Commercial beekeeping is definitely in decline here in the U.S. too - although hobbyist and sidelining is still on the rise.tecumseh said:I think you could make some of the same conclusions about the number of beekeepers here in the US of A. It also would seem that the timing of this decline is pretty much in lock step with similar declines here.
Wow! That's either extremely brave, or terribly stupid! Even with beekeeping classes, lots of books and several videos online, AND with the most fabulous mentor imaginable.... there is an incredible learning curve with bees. I'm just totally shocked that anyone would do something like that.sqkcrk said:I've also noticed on another forum that there are newbees who aren't reading anything except beekeeping type forums as their source of info. I believe that if you are going to be a beekeeper you aught to get a book or two before you get your smoker, veil and hive tool, which you should get before you get your hive and bees. Don't do as I did.
This was sorta my college professors' Thesis. He wrote about dropping queenless nucs, in styrofoam boxes, into cranberry beds, from helicopters. I don't think anyone did it. I guess the idea was that being queenless they bees would still do their job, but then not being reproductive, they would dwindle and die.tecumseh said:barry writes:
Many people believe that all you do is dump the bees in a cardboard box

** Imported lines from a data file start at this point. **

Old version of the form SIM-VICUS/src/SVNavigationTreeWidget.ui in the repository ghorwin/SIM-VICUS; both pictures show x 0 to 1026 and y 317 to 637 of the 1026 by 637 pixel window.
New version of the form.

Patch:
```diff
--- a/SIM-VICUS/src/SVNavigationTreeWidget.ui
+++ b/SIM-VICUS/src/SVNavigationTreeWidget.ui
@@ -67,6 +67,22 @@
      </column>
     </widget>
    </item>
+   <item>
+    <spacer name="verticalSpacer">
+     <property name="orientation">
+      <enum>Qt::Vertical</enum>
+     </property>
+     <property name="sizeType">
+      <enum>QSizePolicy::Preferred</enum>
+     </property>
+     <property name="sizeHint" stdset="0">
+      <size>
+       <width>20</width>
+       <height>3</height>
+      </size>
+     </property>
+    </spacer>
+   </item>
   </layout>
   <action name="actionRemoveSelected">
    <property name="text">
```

if all someone wanted was to provide a small bit of pollination for a truck patch or small garden plot this (the above) might be a good approach. it is kind of the modern day version of 'bee hiver' (someplaces called a beehaver) approach to bee keeping. Which is really non beekeeping essentially.